To refresh your memory, Matt Fisher, whose sister Katie was killed in a car accident, wrote in a blog post that Katie’s insurance company (Progressive) was defending the other driver in court in hopes of not having to pay a settlement to Katie’s family. The blog post went viral. We wrote about the Fishers’ story here.
Progressive tried to convince a jury that Katie Fisher caused the accident, but it lost and will now have to pay the claim and a settlement.
According to a new report in the Insurance Journal, consumers’ perception of Progressive is at its lowest point in four years after getting rightly trounced in the news media and court of public opinion.

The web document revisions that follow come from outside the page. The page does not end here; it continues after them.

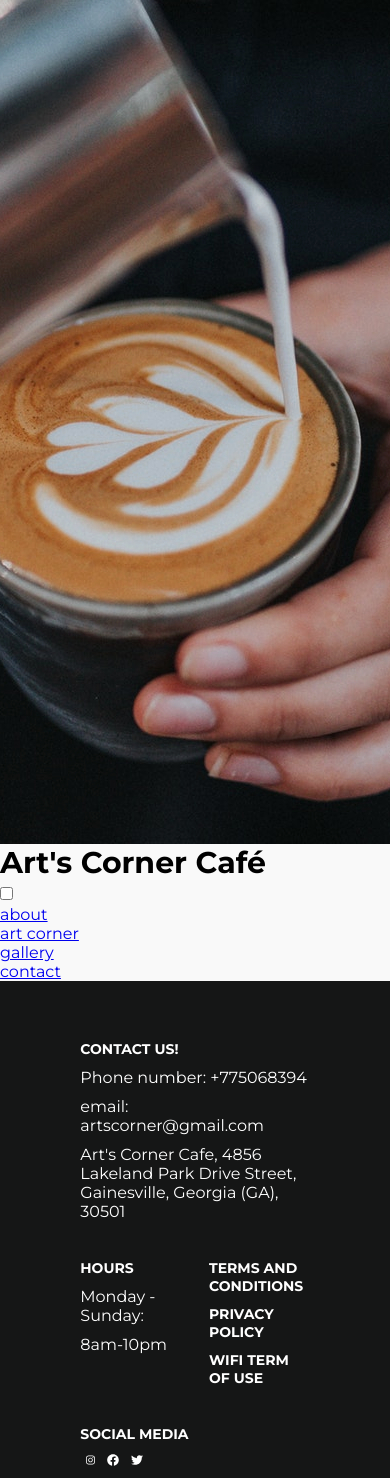
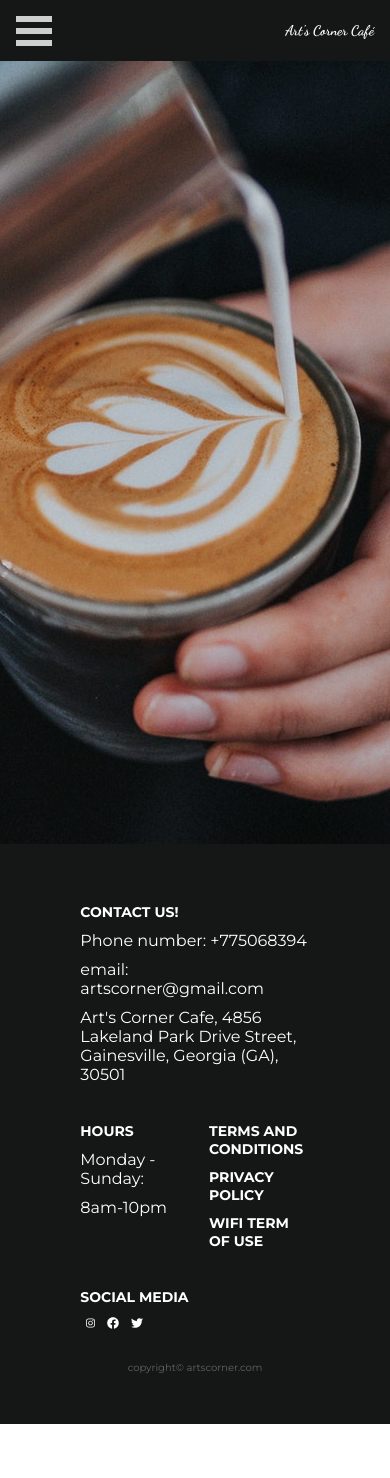
Before and after one commit to ewelina-slepko/cafe-website, a React (Create React App) app: page / in a window 390 px wide. Shown: the top 1478 px of the page. After the commit the page ends 1424 px from the top, so only its background shows below. Built offline with nearby package versions, Linux system fonts and the light colour scheme.

Commit message:
Added new hamburger menu and adjusted it to window size

```diff
--- a/src/layouts/Navigation.jsx
+++ b/src/layouts/Navigation.jsx
@@ -1,6 +1,7 @@
 import React from 'react'
 import { NavLink } from 'react-router-dom'
 import '../styles/navigation.css';
+import { slide as Menu } from 'react-burger-menu'
 
 const list = [
     { name: 'about', path: "/about", exact: true },
@@ -10,9 +11,21 @@ const list = [
 ]
 
 class Navigation extends React.Component {
+    state = {
+        menuOpen: false
+    }
+
+    handleStateChange(state) {
+        this.setState({ menuOpen: state.isOpen })
+    }
+
+    closeMenu = () => {
+        this.setState({ menuOpen: false })
+    }
+
     render() {
         const menu = list.map(item => (
-            <NavLink key={item.name} to={item.path} exact={item.exact}><li>{item.name}</li></NavLink>
+            <NavLink onClick={this.closeMenu} key={item.name} className="menu-item" to={item.path} exact={item.exact} ><li>{item.name}</li></NavLink>
         ));
         return (
             <>
@@ -21,20 +34,80 @@ class Navigation extends React.Component {
                 >
                     Art's Corner Café</h1>
                 <nav className="navigation">
-                    <div id="menuToggle">
-                        <input type="checkbox" />
-                        <span></span>
-                        <span></span>
-                        <span></span>
-                        <ul id="menu">
-                            {menu}
-                        </ul>
-                    </div>
-                </nav >
+
+                    {window.innerWidth < 992 ? (
+                        <Menu styles={styles}
+                            pageWrapId={"page-wrap"} isOpen={this.state.menuOpen}
+                            onStateChange={(state) => this.handleStateChange(state)}
+                        >
+                            <main id="page-wrap">
+                                <ul>
+                                    {menu}
+                                </ul>
+                            </main>
+                        </Menu>
+                    ) : (
+                            <main>
+                                <ul>
+                                    {menu}
+                                </ul>
+                            </main>
+                        )
+                    }
+                </nav>
             </>
         );
     }
 
 }
+const styles = {
+    bmBurgerButton: {
+        position: 'fixed',
+        width: '36px',
+        height: '30px',
+        left: '16px',
+        top: '16px'
+    },
+    bmBurgerBars: {
+        background: '#cecece',
+    },
+
+    bmCrossButton: {
+        height: '24px',
+        width: '24px'
+    },
+    bmCross: {
+        background: '#bdc3c7'
+    },
+    bmMenuWrap: {
+        position: 'fixed',
+        height: '100%',
+        width: '80%'
+    },
+    bmMenu: {
+        background: '#ededed',
+        padding: '2.5em 1.5em 0',
+        fontSize: '1.15em'
+    },
+    bmMorphShape: {
+        fill: '#373a47'
+    },
+    bmItemList: {
+        color: '#b8b7ad',
+        padding: '0.8em'
+    },
+    bmItem: {
+        display: 'inline-block'
+    },
+    bmOverlay: {
+        background: 'rgba(0, 0, 0, 0.3)'
+    },
+    bmItem: {
+        outline: 'none'
+    },
+    menuItem: {
+        textDecoration: 'none'
+    },
+}
 
 export default Navigation;
--- a/src/styles/navigation.css
+++ b/src/styles/navigation.css
@@ -10,7 +10,7 @@
         width: 100%;
     }
 
-    .navigation ul{
+    .navigation li{
         list-style-type: none;
     }
 
@@ -44,7 +44,6 @@
   }
 
     h1{
-      position: sticky;
       top: 0;
       position: absolute;
       font-size: 25px;
@@ -55,9 +54,39 @@
       margin: 30px 60px 0 40px;
       max-width: 120px;
       border: 1px solid #fff;
+
+
   }
 }
 
 @media (max-width: 992px){
+  .navigation{
+    display: flex;
+    position: absolute;
+    height: 100%;
+  }
 
+  h1{
+    position:fixed;
+    width: 100%;
+    font-size: 14px;
+    font-family: 'Dancing Script', cursive;
+    text-align: right;
+    color: #fff;
+    padding: 22px 16px 22px 22px;
+    background-color: #151616;
   }
+
+  .menu-item{
+    text-decoration: none;
+    }
+  .menu-item-ul{
+    list-style-type: none;
+  }
+  .menu-item li{
+    font-size: 20px;
+    padding: 10px;
+    color: #151616;
+    list-style-type: none;
+}
+}
```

In the Times article, the columnist challenged under-insured drivers to weigh the cost of buying better coverage vs. gambling that they will never have an accident. That’s a dangerous gamble.
Here is how the columnist laid out the options:
“It’s worth looking at a couple of areas where vulnerability can be particularly high: liability insurance (in case you hurt or kill someone else) and the uninsured or underinsured motorist coverage that was at stake in the Fisher case. Then, we can see what our odds are of needing to make a claim and how comfortable we are making bets accordingly.”
“The odds of running into people with no insurance at all to pay for your claims against them are probably higher than you think. The Insurance Research Council’s most recent estimate, from 2009, is that 13.8 percent of all United States drivers have no insurance at all.
“ISO, an insurance risk information service, estimates that about 20 percent of people who do have insurance purchase just the minimum liability coverage in case they hurt someone else. Their policies may pay out as little as $25,000 in many states.”
I know we have written about the need for SUM (Supplementary Uninsured/Underinsured Motorists) coverage MANY times but I keep beating the drum about the need for EVERYONE to check their car insurance policy to have this very important coverage because every day I continue to encounter folks who don’t have this coverage.
Just last week I met with a very nice and very bright local businessman who had $500,000 of liability coverage to protect others should he have an accident, but only $25,000 to protect himself or his family in that very same accident. Needless to say, he was shocked to learn that his insurance coverage was so deficient but happy to learn that he could buy the SUM coverage he needed for less than $10 a month.
So PLEASE dig out your insurance policy and check your coverage. If you are unsure if you have the proper types of coverage and the right amounts of coverage, feel free to email me the declaration pages listing your coverages and I will be happy to let you know what I think. You many email me at firstname.lastname@example.org. Of course there is no fee for this review– I just want to make sure folks get the coverage they need.
If you find you don’t have enough coverage, contact your insurance company and invest more in your future, if necessary, to protect you and your family in the event of an accident.
For drivers in Elmira, Corning and the Twin Tiers — thanks for reading, and stay safe!
James B. Reed
NY & PA Injury & Malpractice Lawyer
Ziff Law Firm, LLP
Toll-Free: 800-ZIFFLAW (943-3529)
Blogs: NYInjuryLawBlog.com and